Splendor is an engine-building and resource management game for 2-4 players. The players take the roles of Renaissance gem merchants attracting the attention of nobles and buying transportation, shops, and gem mines to earn prestige points. The game is won by the first player who reaches 15 prestige.
Pro Easy to learn
The basics of the game are very straightforward and easy. You can start playing in a matter of minutes, which is great for absolutely everyone – young and old, experienced and new.
The game begins from the youngest player and continues clockwise. In their turn the players can perform one of three actions: take three different gems, take two gems of the same color, reserve a development card and take a gold gem, or purchase a development card. All development cards give permanent gem bonuses for later buys and some cards give prestige, which is required to win. Prestige is also gained from nobles, which can be attracted if specific conditions are met.
The game enters the last round when a player reaches 15 points. The game is won by the player with the most points after this round.
Pro Fine-looking artwork
Splendor’s artwork is follows a Renaissance theme and is quite detailed and beautiful. The cards of the game feature depictions of ships, gem mines, and shops from the era. The coins are colorful and have stickers on them representing the type. There are also portraits of historical figures on the noble cards, for example, Henry VIII, Isabel of Castile, and Elisabeth of Austria.
Pro Can be played aggressively or peacefully
The game is suited for both playstyles mostly due to the card reserving mechanic. This is great because you can adjust to the company you are playing with, whether they want to be fully competitive and try to deny each other’s plays or laid back and just watch the empires grow without interfering.
You can reserve a card to use it later or, even better, so your opponents can’t use it. You also get a “wild” gold piece, which can substitute any color required in buildings. You can have a maximum of three cards reserved at once.
Pro Scales well
The game plays very well in the designated 2-4 player range. It has some nuances that depend on the number of players, for example, the amount of coins and nobles in play.

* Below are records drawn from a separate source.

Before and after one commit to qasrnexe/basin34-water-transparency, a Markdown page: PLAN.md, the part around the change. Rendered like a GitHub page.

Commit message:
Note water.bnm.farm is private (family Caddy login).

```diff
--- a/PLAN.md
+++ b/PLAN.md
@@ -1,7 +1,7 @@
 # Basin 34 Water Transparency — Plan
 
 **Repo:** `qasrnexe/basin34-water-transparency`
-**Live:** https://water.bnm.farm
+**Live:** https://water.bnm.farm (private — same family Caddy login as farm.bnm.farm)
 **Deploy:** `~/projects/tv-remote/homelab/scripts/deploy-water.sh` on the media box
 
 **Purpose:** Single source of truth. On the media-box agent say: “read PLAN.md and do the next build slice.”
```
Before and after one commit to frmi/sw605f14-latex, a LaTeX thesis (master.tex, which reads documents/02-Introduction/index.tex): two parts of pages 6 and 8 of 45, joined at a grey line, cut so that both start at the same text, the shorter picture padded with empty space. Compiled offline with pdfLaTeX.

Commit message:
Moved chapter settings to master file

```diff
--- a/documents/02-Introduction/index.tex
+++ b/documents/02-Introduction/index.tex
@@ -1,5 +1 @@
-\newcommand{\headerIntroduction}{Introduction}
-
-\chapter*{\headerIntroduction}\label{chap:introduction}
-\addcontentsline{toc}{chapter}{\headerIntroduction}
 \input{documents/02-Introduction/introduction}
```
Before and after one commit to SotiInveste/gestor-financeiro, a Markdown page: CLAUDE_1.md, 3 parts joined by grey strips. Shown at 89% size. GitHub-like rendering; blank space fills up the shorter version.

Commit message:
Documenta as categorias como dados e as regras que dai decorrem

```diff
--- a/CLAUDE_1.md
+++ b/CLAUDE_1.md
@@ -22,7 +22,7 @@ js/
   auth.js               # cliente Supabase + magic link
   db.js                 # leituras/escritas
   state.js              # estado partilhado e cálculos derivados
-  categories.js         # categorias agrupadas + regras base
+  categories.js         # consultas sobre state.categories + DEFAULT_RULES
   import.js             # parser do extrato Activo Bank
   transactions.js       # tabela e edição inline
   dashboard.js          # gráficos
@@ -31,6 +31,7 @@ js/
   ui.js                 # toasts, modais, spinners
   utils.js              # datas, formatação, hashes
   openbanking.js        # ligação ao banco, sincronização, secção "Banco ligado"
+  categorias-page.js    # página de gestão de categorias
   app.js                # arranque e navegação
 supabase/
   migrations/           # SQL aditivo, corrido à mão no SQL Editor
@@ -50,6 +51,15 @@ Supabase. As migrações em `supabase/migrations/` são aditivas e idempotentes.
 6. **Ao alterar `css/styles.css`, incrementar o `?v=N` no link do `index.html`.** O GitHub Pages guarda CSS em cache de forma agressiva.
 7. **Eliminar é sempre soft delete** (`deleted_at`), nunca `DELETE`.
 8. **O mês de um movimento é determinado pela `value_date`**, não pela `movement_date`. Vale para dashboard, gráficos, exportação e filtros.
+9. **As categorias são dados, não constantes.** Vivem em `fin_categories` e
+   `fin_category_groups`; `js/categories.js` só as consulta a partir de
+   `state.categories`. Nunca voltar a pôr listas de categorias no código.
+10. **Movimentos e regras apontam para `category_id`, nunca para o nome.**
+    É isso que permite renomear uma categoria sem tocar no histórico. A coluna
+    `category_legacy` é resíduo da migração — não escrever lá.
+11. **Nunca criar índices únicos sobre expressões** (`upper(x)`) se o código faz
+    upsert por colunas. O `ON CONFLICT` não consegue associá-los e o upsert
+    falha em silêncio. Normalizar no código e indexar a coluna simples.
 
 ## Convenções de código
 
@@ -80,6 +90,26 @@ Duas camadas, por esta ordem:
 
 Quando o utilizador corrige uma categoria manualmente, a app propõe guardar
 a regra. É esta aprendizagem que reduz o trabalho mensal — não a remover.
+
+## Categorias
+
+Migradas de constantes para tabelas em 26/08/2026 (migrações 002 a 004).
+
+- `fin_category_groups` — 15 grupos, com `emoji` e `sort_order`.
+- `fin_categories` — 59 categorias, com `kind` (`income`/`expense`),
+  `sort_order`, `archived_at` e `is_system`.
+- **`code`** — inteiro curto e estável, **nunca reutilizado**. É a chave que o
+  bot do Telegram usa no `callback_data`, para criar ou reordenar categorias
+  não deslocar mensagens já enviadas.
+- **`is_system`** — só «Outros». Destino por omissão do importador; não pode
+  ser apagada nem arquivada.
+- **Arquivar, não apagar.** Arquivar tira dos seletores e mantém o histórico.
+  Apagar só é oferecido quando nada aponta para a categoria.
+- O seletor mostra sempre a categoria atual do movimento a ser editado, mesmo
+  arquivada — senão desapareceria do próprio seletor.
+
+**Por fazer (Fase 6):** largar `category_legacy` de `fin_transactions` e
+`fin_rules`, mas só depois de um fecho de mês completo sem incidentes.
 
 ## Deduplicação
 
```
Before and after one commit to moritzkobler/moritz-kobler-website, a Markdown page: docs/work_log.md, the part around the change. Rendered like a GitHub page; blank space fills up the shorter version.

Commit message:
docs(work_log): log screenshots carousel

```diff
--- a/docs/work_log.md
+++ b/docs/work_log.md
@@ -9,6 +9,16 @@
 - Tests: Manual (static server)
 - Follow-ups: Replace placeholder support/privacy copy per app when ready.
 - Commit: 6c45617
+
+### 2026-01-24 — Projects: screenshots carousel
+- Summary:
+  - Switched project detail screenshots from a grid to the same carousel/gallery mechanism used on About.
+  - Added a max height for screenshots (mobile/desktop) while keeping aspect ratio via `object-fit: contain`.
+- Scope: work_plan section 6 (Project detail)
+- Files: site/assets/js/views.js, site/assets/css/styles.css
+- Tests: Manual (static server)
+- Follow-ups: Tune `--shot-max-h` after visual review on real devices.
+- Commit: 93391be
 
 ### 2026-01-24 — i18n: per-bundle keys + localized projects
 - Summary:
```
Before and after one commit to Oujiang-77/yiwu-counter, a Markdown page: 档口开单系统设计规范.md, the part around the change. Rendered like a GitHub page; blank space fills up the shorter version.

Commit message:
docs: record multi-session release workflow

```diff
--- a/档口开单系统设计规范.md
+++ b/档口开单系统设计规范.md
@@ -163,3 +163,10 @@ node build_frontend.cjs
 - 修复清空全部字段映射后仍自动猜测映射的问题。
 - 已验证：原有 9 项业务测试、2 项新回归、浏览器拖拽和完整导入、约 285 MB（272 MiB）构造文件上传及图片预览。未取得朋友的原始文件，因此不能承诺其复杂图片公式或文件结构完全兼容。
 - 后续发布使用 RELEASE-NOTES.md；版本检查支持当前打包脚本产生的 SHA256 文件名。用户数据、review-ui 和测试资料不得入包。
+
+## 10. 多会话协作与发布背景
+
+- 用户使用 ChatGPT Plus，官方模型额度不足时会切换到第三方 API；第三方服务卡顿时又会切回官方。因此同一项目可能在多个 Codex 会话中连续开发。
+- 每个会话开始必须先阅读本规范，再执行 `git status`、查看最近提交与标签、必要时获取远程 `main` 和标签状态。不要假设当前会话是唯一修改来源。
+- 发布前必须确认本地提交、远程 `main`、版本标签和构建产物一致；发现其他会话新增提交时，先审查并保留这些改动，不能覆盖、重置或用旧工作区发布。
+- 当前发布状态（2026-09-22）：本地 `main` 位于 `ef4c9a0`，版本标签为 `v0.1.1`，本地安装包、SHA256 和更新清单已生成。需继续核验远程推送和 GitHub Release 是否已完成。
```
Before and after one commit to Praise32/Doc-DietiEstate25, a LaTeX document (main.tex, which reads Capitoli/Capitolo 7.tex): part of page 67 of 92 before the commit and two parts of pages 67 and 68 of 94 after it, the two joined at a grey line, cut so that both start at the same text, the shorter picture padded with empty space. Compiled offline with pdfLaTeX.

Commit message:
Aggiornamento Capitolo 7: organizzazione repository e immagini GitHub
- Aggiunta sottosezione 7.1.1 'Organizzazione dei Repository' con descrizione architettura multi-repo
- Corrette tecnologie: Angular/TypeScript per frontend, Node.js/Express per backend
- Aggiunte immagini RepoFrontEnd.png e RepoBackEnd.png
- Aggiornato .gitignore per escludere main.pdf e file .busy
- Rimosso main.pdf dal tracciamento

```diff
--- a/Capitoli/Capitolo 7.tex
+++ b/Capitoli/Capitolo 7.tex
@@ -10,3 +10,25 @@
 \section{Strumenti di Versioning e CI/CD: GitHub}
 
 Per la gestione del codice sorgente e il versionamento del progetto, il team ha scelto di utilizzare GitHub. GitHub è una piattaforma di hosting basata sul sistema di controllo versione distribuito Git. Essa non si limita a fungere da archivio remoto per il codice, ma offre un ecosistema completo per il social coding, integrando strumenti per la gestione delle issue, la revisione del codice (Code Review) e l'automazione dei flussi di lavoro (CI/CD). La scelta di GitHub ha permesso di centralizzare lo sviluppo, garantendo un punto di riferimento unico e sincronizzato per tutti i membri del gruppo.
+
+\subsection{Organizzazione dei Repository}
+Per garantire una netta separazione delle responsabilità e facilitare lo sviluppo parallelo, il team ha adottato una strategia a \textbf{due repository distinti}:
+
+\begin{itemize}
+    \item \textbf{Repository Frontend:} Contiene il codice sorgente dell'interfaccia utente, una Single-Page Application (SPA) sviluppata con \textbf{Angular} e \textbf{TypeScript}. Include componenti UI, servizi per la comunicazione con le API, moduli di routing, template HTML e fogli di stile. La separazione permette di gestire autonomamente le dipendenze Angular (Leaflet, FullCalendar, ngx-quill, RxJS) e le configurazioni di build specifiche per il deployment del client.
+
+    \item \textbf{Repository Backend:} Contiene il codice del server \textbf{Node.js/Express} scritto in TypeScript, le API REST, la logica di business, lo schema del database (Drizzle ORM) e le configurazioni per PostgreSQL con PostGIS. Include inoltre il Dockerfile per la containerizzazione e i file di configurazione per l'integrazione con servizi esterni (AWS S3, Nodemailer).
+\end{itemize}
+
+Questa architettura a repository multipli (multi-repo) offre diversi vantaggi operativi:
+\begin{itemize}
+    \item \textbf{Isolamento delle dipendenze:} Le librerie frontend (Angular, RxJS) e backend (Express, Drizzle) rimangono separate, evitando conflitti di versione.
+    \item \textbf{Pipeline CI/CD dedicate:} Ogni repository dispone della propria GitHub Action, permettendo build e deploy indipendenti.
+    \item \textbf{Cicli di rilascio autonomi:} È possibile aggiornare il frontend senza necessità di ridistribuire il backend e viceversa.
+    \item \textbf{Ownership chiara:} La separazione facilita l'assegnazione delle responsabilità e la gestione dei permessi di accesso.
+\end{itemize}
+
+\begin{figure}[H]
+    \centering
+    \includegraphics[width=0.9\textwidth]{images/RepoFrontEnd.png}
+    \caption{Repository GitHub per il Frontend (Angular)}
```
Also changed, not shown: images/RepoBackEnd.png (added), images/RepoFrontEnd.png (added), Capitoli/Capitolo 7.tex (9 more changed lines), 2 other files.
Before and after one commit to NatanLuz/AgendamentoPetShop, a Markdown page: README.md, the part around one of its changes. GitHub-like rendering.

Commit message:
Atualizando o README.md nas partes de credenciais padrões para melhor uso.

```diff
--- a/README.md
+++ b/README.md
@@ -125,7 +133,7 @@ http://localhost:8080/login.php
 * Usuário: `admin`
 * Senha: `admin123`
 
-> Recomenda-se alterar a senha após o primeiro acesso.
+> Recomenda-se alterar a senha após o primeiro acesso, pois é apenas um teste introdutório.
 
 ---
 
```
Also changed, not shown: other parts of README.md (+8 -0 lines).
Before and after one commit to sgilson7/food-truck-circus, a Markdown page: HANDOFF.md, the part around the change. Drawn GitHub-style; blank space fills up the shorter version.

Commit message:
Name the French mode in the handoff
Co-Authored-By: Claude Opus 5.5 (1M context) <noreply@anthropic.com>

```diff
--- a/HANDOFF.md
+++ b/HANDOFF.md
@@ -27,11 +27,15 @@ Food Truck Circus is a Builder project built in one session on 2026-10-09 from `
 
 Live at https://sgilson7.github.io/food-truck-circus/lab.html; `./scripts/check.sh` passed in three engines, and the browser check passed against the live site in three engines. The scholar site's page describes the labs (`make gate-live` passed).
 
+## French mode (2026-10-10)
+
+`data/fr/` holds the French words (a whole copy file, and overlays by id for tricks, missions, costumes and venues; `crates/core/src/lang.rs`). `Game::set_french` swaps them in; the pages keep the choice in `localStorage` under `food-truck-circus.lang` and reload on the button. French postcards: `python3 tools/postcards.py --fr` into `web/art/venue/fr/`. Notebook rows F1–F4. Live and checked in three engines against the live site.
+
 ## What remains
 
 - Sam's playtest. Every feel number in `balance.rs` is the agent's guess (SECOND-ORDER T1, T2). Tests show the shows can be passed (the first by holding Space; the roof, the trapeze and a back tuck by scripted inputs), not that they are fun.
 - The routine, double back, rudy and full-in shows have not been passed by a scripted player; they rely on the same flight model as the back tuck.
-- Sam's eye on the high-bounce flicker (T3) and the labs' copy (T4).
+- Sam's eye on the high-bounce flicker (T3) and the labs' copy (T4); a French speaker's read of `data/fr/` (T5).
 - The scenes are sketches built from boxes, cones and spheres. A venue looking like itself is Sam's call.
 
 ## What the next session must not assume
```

It’s possible to go past the 4-player maximum by getting another copy for more coins. Another solution would be to add something like poker chips or other types of coins to the game.
Pro Satisfying to see progression
It’s enjoyable to watch your trading empire grow. The game starts slowly with you gathering gems to create some basic buildings and futureproofing yourself, by the end of the game there’s quite a lot of cards on the playing surface. You can also get points for attracting nobles to your side by getting a specific combination of gem cards, which gives you a building direction and a goal to work towards.
Con Very poor component quality in newer editions
The game used to be widely complimented on the great overall quality of the coins and other pieces, but the materials changed in 2014. All the printings since then have reduced quality – chips are very lightweight and sometimes the color seems off, and all the components have a cheap feel to them.
Con Luck of the draw
The building cards that are drawn from the decks are random, which means that the game can often boil down to top-decking a building that’s either very valuable or completely worthless to you or an opponent. The nobles are random as well, but they won’t impact the game as critically – they are there just to direct you to a goal.